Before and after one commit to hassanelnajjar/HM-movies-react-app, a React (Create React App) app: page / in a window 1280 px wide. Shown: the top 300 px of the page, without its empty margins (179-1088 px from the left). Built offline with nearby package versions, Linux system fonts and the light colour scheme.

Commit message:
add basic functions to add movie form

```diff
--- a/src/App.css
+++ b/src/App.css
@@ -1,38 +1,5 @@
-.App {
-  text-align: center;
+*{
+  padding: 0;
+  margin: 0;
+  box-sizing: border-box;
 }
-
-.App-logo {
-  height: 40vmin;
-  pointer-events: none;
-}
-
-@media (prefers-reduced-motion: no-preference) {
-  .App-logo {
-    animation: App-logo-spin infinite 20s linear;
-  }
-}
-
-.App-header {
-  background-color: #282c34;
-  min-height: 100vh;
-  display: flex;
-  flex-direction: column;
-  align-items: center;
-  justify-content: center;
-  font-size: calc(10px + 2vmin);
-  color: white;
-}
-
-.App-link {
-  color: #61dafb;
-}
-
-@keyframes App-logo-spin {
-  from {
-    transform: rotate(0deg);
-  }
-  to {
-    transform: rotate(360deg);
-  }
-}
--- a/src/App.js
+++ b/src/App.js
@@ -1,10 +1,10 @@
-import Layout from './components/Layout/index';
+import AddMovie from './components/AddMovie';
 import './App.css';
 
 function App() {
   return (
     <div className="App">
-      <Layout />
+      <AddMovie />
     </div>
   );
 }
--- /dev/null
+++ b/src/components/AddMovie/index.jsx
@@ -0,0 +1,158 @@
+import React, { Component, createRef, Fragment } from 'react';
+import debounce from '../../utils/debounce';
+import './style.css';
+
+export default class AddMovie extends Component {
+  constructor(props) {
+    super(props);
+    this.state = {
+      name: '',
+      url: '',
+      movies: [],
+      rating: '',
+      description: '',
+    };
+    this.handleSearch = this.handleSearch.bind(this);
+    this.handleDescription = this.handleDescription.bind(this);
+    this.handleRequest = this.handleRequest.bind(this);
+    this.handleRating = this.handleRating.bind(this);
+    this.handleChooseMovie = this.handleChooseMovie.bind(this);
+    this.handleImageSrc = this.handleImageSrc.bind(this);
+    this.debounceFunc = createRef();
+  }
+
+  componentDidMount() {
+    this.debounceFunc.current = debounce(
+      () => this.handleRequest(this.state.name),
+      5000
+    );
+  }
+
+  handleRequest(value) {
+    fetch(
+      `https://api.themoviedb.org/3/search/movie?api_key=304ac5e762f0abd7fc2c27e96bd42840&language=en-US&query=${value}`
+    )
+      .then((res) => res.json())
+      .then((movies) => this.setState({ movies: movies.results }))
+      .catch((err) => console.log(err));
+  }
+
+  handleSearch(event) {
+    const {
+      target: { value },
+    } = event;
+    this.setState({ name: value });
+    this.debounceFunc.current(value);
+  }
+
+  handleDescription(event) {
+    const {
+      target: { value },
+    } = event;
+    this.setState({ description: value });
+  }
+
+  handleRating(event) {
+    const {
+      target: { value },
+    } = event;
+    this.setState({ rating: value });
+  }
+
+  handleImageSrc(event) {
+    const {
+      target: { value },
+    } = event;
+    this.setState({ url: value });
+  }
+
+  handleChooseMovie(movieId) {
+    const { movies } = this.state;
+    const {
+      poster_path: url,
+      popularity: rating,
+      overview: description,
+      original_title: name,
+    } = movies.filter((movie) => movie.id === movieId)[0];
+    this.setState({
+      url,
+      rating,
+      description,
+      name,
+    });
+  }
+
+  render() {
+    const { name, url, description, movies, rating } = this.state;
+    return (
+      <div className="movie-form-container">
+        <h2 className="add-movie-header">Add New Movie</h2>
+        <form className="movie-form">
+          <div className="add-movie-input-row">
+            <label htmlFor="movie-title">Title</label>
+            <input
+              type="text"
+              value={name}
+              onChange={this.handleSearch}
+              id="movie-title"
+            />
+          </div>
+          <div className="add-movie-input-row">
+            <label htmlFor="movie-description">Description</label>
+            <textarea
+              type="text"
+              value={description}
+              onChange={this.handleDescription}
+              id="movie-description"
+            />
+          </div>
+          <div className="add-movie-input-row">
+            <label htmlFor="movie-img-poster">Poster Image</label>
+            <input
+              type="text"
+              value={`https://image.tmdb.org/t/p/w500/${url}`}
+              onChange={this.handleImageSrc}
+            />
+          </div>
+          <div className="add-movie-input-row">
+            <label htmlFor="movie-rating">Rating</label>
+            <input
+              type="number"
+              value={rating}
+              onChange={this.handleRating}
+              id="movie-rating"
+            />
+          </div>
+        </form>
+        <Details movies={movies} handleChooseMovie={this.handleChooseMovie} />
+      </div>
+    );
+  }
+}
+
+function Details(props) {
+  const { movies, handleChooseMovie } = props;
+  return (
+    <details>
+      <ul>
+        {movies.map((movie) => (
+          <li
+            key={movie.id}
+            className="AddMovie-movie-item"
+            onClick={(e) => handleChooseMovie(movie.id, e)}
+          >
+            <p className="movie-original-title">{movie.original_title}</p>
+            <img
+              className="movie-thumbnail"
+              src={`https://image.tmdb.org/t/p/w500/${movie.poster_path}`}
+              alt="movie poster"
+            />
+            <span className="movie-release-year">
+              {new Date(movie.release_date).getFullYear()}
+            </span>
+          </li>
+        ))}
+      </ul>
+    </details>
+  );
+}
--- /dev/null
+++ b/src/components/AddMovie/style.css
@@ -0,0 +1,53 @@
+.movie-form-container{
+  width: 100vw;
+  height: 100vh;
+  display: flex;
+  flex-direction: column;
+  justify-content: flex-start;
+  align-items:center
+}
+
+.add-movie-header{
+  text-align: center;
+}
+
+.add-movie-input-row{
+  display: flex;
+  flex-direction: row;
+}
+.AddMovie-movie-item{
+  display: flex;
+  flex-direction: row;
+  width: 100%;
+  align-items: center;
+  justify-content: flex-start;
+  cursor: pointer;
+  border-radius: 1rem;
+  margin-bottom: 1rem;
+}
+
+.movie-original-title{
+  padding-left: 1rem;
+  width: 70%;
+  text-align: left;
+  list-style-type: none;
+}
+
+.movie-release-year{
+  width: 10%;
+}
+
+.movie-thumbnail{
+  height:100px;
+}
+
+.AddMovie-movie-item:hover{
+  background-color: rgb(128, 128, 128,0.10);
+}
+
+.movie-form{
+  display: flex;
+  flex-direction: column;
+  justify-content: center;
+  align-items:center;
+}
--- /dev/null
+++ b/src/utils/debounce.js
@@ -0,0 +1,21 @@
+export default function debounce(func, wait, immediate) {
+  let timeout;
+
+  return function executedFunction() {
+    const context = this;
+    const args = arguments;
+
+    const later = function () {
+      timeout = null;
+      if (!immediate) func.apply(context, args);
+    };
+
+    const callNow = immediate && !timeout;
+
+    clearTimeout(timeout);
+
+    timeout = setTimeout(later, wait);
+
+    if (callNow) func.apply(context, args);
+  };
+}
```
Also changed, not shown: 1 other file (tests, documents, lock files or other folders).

________________

▸ **The task**:
Repeat every line of the data precisely.

▸ **Solution to the exercise**:
Before and after one commit to hassanelnajjar/HM-movies-react-app, a React (Create React App) app: page / in a window 1280 px wide. Shown: the top 300 px of the page, without its empty margins (179-1088 px from the left). Built offline with nearby package versions, Linux system fonts and the light colour scheme.

Commit message:
add basic functions to add movie form

```diff
--- a/src/App.css
+++ b/src/App.css
@@ -1,38 +1,5 @@
-.App {
-  text-align: center;
+*{
+  padding: 0;
+  margin: 0;
+  box-sizing: border-box;
 }
-
-.App-logo {
-  height: 40vmin;
-  pointer-events: none;
-}
-
-@media (prefers-reduced-motion: no-preference) {
-  .App-logo {
-    animation: App-logo-spin infinite 20s linear;
-  }
-}
-
-.App-header {
-  background-color: #282c34;
-  min-height: 100vh;
-  display: flex;
-  flex-direction: column;
-  align-items: center;
-  justify-content: center;
-  font-size: calc(10px + 2vmin);
-  color: white;
-}
-
-.App-link {
-  color: #61dafb;
-}
-
-@keyframes App-logo-spin {
-  from {
-    transform: rotate(0deg);
-  }
-  to {
-    transform: rotate(360deg);
-  }
-}
--- a/src/App.js
+++ b/src/App.js
@@ -1,10 +1,10 @@
-import Layout from './components/Layout/index';
+import AddMovie from './components/AddMovie';
 import './App.css';
 
 function App() {
   return (
     <div className="App">
-      <Layout />
+      <AddMovie />
     </div>
   );
 }
--- /dev/null
+++ b/src/components/AddMovie/index.jsx
@@ -0,0 +1,158 @@
+import React, { Component, createRef, Fragment } from 'react';
+import debounce from '../../utils/debounce';
+import './style.css';
+
+export default class AddMovie extends Component {
+  constructor(props) {
+    super(props);
+    this.state = {
+      name: '',
+      url: '',
+      movies: [],
+      rating: '',
+      description: '',
+    };
+    this.handleSearch = this.handleSearch.bind(this);
+    this.handleDescription = this.handleDescription.bind(this);
+    this.handleRequest = this.handleRequest.bind(this);
+    this.handleRating = this.handleRating.bind(this);
+    this.handleChooseMovie = this.handleChooseMovie.bind(this);
+    this.handleImageSrc = this.handleImageSrc.bind(this);
+    this.debounceFunc = createRef();
+  }
+
+  componentDidMount() {
+    this.debounceFunc.current = debounce(
+      () => this.handleRequest(this.state.name),
+      5000
+    );
+  }
+
+  handleRequest(value) {
+    fetch(
+      `https://api.themoviedb.org/3/search/movie?api_key=304ac5e762f0abd7fc2c27e96bd42840&language=en-US&query=${value}`
+    )
+      .then((res) => res.json())
+      .then((movies) => this.setState({ movies: movies.results }))
+      .catch((err) => console.log(err));
+  }
+
+  handleSearch(event) {
+    const {
+      target: { value },
+    } = event;
+    this.setState({ name: value });
+    this.debounceFunc.current(value);
+  }
+
+  handleDescription(event) {
+    const {
+      target: { value },
+    } = event;
+    this.setState({ description: value });
+  }
+
+  handleRating(event) {
+    const {
+      target: { value },
+    } = event;
+    this.setState({ rating: value });
+  }
+
+  handleImageSrc(event) {
+    const {
+      target: { value },
+    } = event;
+    this.setState({ url: value });
+  }
+
+  handleChooseMovie(movieId) {
+    const { movies } = this.state;
+    const {
+      poster_path: url,
+      popularity: rating,
+      overview: description,
+      original_title: name,
+    } = movies.filter((movie) => movie.id === movieId)[0];
+    this.setState({
+      url,
+      rating,
+      description,
+      name,
+    });
+  }
+
+  render() {
+    const { name, url, description, movies, rating } = this.state;
+    return (
+      <div className="movie-form-container">
+        <h2 className="add-movie-header">Add New Movie</h2>
+        <form className="movie-form">
+          <div className="add-movie-input-row">
+            <label htmlFor="movie-title">Title</label>
+            <input
+              type="text"
+              value={name}
+              onChange={this.handleSearch}
+              id="movie-title"
+            />
+          </div>
+          <div className="add-movie-input-row">
+            <label htmlFor="movie-description">Description</label>
+            <textarea
+              type="text"
+              value={description}
+              onChange={this.handleDescription}
+              id="movie-description"
+            />
+          </div>
+          <div className="add-movie-input-row">
+            <label htmlFor="movie-img-poster">Poster Image</label>
+            <input
+              type="text"
+              value={`https://image.tmdb.org/t/p/w500/${url}`}
+              onChange={this.handleImageSrc}
+            />
+          </div>
+          <div className="add-movie-input-row">
+            <label htmlFor="movie-rating">Rating</label>
+            <input
+              type="number"
+              value={rating}
+              onChange={this.handleRating}
+              id="movie-rating"
+            />
+          </div>
+        </form>
+        <Details movies={movies} handleChooseMovie={this.handleChooseMovie} />
+      </div>
+    );
+  }
+}
+
+function Details(props) {
+  const { movies, handleChooseMovie } = props;
+  return (
+    <details>
+      <ul>
+        {movies.map((movie) => (
+          <li
+            key={movie.id}
+            className="AddMovie-movie-item"
+            onClick={(e) => handleChooseMovie(movie.id, e)}
+          >
+            <p className="movie-original-title">{movie.original_title}</p>
+            <img
+              className="movie-thumbnail"
+              src={`https://image.tmdb.org/t/p/w500/${movie.poster_path}`}
+              alt="movie poster"
+            />
+            <span className="movie-release-year">
+              {new Date(movie.release_date).getFullYear()}
+            </span>
+          </li>
+        ))}
+      </ul>
+    </details>
+  );
+}
--- /dev/null
+++ b/src/components/AddMovie/style.css
@@ -0,0 +1,53 @@
+.movie-form-container{
+  width: 100vw;
+  height: 100vh;
+  display: flex;
+  flex-direction: column;
+  justify-content: flex-start;
+  align-items:center
+}
+
+.add-movie-header{
+  text-align: center;
+}
+
+.add-movie-input-row{
+  display: flex;
+  flex-direction: row;
+}
+.AddMovie-movie-item{
+  display: flex;
+  flex-direction: row;
+  width: 100%;
+  align-items: center;
+  justify-content: flex-start;
+  cursor: pointer;
+  border-radius: 1rem;
+  margin-bottom: 1rem;
+}
+
+.movie-original-title{
+  padding-left: 1rem;
+  width: 70%;
+  text-align: left;
+  list-style-type: none;
+}
+
+.movie-release-year{
+  width: 10%;
+}
+
+.movie-thumbnail{
+  height:100px;
+}
+
+.AddMovie-movie-item:hover{
+  background-color: rgb(128, 128, 128,0.10);
+}
+
+.movie-form{
+  display: flex;
+  flex-direction: column;
+  justify-content: center;
+  align-items:center;
+}
--- /dev/null
+++ b/src/utils/debounce.js
@@ -0,0 +1,21 @@
+export default function debounce(func, wait, immediate) {
+  let timeout;
+
+  return function executedFunction() {
+    const context = this;
+    const args = arguments;
+
+    const later = function () {
+      timeout = null;
+      if (!immediate) func.apply(context, args);
+    };
+
+    const callNow = immediate && !timeout;
+
+    clearTimeout(timeout);
+
+    timeout = setTimeout(later, wait);
+
+    if (callNow) func.apply(context, args);
+  };
+}
```
Also changed, not shown: 1 other file (tests, documents, lock files or other folders).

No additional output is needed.